Cou­ple needs to cash in on rental condo gains to make re­tire­ment work

Saskatoon StarPhoenix - - FINANCIAL POST - An­drew Al­len­tuck

Acouple we’ll call Steven and Amanda, 43 and 42 re­spec­tively, live in B.C. with three chil­dren ages 3 to 8. They bring home $10,936 af­ter tax each month and add $286 from the Canada Child Ben­e­fit, to­tal $11,222. A high-tech manager and a health-care con­sul­tant, re­spec­tively, they are typ­i­cal west coast in­vestors with a taste for real es­tate. Their $1,689,000 house and their $819,000 rental condo make up most of their $2.97 mil­lion to­tal as­sets. Their li­a­bil­i­ties are two mort­gages that to­tal about $1.13 mil­lion.

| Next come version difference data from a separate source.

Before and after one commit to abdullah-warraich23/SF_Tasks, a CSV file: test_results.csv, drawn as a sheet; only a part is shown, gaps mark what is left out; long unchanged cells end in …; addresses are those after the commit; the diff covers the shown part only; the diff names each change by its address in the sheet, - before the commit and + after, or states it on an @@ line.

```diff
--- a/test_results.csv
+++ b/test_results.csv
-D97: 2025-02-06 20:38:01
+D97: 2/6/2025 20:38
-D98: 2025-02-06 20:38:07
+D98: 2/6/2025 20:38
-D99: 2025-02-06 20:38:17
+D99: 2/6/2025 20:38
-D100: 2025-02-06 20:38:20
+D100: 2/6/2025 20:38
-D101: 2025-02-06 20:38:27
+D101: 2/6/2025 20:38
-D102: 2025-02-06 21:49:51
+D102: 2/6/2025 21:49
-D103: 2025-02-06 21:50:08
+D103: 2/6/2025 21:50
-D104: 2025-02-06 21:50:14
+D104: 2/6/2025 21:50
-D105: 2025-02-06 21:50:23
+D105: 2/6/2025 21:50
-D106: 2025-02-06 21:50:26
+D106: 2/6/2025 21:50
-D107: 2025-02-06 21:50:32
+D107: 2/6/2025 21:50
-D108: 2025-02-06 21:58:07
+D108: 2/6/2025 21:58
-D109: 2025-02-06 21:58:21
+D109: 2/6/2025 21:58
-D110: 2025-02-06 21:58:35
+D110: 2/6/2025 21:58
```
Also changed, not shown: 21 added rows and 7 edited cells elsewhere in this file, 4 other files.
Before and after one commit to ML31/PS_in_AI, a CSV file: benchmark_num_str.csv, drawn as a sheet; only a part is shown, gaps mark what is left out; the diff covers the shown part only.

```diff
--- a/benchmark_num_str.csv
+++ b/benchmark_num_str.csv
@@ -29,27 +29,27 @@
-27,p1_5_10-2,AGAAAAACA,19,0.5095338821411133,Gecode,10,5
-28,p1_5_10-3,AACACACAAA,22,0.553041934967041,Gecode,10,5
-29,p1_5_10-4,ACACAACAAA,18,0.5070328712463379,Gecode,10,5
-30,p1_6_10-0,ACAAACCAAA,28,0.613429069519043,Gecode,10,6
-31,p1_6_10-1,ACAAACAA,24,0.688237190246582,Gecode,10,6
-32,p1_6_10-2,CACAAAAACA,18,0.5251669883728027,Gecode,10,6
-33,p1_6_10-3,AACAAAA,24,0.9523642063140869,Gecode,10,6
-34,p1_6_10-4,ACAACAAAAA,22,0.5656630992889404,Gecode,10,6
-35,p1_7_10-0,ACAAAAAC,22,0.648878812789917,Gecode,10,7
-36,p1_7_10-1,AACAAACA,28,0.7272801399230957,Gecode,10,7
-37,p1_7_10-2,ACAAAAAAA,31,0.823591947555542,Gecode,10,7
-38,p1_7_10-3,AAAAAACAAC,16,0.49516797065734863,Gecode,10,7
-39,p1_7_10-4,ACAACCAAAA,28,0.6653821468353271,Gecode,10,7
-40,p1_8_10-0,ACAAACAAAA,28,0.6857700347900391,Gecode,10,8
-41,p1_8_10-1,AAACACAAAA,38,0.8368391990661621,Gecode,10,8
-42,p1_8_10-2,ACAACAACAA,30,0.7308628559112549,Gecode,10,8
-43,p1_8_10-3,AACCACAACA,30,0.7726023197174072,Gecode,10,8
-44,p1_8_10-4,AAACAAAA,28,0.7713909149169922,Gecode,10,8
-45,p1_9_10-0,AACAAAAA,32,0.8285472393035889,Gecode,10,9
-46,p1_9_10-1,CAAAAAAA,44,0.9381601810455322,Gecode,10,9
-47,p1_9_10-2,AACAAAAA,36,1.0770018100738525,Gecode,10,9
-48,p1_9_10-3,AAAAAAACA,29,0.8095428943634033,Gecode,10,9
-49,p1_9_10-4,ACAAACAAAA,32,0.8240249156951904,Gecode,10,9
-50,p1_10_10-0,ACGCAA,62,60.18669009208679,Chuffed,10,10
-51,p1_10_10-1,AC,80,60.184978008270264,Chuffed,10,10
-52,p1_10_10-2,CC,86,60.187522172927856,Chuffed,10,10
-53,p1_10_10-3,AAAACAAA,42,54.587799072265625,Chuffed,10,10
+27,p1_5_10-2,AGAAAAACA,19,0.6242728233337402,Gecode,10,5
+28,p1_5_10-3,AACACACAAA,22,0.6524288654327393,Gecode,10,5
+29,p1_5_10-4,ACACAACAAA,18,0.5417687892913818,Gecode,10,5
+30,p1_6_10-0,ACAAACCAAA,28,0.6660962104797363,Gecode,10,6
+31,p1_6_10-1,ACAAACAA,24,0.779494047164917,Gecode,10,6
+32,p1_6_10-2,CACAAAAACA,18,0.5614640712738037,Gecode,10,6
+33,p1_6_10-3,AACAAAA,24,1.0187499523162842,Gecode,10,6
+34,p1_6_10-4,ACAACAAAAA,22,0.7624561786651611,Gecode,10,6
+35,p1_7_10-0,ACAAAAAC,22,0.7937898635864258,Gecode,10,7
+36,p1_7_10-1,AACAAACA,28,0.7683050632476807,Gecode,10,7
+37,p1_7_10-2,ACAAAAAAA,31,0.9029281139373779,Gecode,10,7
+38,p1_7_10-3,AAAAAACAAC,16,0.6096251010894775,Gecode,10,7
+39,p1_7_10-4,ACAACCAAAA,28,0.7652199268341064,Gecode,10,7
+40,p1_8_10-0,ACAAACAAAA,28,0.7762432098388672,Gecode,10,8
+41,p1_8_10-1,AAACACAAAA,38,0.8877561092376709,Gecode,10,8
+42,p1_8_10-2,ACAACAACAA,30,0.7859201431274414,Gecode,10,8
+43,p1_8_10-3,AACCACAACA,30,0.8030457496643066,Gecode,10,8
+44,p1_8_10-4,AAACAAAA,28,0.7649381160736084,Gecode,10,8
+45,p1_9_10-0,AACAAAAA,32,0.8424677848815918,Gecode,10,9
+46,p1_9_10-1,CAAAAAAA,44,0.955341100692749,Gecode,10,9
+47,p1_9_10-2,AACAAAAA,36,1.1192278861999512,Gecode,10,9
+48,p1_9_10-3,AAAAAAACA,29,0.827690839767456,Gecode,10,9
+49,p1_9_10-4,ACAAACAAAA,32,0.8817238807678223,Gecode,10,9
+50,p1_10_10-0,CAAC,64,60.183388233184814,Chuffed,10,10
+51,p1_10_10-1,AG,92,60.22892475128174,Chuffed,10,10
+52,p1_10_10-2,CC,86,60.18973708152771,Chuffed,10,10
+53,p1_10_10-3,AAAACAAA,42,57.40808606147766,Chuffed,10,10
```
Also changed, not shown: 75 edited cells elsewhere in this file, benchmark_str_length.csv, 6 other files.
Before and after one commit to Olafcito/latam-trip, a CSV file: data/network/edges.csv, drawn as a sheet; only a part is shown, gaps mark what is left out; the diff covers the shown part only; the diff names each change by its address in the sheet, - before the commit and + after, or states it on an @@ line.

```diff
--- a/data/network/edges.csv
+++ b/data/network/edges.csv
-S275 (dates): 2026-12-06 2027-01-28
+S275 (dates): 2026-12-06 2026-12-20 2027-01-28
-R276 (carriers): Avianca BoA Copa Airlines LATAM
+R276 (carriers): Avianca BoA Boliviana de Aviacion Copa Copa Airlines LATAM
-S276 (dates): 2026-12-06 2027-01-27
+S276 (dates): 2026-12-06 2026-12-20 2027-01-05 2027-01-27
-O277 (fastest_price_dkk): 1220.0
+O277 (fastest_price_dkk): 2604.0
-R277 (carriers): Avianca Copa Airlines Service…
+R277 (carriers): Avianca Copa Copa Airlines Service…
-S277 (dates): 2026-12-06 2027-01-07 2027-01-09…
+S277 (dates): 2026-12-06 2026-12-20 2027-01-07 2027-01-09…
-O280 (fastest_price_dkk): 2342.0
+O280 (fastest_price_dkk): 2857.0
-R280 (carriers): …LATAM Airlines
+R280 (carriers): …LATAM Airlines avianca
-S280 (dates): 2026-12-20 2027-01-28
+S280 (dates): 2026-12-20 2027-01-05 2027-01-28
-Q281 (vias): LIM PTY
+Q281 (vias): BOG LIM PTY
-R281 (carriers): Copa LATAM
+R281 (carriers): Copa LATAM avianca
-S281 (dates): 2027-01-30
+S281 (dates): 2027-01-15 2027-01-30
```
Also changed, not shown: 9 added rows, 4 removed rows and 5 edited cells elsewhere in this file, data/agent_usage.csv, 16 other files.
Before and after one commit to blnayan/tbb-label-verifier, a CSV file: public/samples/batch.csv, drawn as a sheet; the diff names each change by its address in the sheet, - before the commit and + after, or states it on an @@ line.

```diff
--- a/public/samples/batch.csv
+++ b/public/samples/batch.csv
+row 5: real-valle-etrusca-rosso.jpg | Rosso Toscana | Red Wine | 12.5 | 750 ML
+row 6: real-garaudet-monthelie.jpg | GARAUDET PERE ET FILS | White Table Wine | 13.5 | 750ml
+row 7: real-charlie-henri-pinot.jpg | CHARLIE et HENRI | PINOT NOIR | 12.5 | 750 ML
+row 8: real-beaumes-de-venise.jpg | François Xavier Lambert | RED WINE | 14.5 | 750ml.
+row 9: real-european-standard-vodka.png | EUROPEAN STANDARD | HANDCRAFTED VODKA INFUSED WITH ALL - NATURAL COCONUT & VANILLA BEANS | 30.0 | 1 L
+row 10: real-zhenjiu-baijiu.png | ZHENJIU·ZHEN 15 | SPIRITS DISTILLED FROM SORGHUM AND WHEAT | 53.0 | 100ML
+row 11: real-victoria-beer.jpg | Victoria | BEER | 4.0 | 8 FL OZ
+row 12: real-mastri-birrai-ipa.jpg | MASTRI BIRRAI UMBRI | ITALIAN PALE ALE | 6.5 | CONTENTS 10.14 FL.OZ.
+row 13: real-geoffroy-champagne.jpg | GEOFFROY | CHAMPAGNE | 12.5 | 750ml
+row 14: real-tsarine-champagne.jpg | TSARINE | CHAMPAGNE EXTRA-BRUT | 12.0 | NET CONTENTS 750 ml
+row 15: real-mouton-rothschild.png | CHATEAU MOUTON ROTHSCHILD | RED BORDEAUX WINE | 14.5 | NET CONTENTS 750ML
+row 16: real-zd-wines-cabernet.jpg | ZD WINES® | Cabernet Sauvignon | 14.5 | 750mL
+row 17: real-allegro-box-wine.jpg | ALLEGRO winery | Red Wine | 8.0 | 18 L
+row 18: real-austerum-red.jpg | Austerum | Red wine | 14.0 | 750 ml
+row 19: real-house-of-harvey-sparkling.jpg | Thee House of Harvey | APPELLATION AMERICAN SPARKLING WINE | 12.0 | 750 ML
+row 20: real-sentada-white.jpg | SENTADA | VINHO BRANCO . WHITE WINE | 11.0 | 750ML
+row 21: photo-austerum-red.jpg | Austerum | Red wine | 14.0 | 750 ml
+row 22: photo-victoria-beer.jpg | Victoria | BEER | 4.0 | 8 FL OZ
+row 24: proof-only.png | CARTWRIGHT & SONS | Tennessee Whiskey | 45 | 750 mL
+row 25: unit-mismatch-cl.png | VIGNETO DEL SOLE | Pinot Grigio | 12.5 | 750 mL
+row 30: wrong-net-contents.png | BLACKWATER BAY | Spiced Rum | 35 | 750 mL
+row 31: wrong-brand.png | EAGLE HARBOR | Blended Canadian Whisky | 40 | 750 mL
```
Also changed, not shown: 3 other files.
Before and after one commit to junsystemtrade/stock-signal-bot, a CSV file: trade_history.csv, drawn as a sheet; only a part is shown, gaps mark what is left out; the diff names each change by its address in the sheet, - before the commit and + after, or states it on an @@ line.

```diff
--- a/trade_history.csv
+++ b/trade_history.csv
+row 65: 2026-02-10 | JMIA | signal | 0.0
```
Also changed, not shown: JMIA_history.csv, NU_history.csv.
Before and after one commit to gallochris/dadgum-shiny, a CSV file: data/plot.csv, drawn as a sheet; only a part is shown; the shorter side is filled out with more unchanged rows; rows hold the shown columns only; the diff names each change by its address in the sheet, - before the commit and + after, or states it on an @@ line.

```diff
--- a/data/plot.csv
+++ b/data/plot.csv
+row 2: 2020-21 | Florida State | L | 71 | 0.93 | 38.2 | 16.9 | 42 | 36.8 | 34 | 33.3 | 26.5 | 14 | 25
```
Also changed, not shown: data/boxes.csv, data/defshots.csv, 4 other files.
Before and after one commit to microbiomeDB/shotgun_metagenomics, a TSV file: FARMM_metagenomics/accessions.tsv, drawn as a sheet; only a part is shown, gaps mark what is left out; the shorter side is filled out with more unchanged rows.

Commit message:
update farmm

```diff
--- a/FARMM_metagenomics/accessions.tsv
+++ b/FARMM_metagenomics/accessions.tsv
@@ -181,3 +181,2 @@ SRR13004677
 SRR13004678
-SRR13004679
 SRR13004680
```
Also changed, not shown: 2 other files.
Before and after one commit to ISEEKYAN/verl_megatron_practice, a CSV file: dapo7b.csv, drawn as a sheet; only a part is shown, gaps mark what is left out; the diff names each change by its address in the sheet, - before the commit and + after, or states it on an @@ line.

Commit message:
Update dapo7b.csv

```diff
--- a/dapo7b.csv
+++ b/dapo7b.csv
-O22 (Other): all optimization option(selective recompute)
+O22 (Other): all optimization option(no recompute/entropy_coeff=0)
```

“Can we re­tire at 65 with our present stan­dard of liv­ing in­tact?” Steven asks. And can Amanda work only part time in or­der to get there?

Fam­ily Fi­nance asked Derek Mo­ran, head of Smarter Fi­nan­cial Plan­ning Ltd. in Kelowna, B.C., to re­view Steven and Amanda’s fi­nances and plans. “If these folks are to re­tire com­fort­ably, they will have to raise in­vest­ment in­come,” Mo­ran says.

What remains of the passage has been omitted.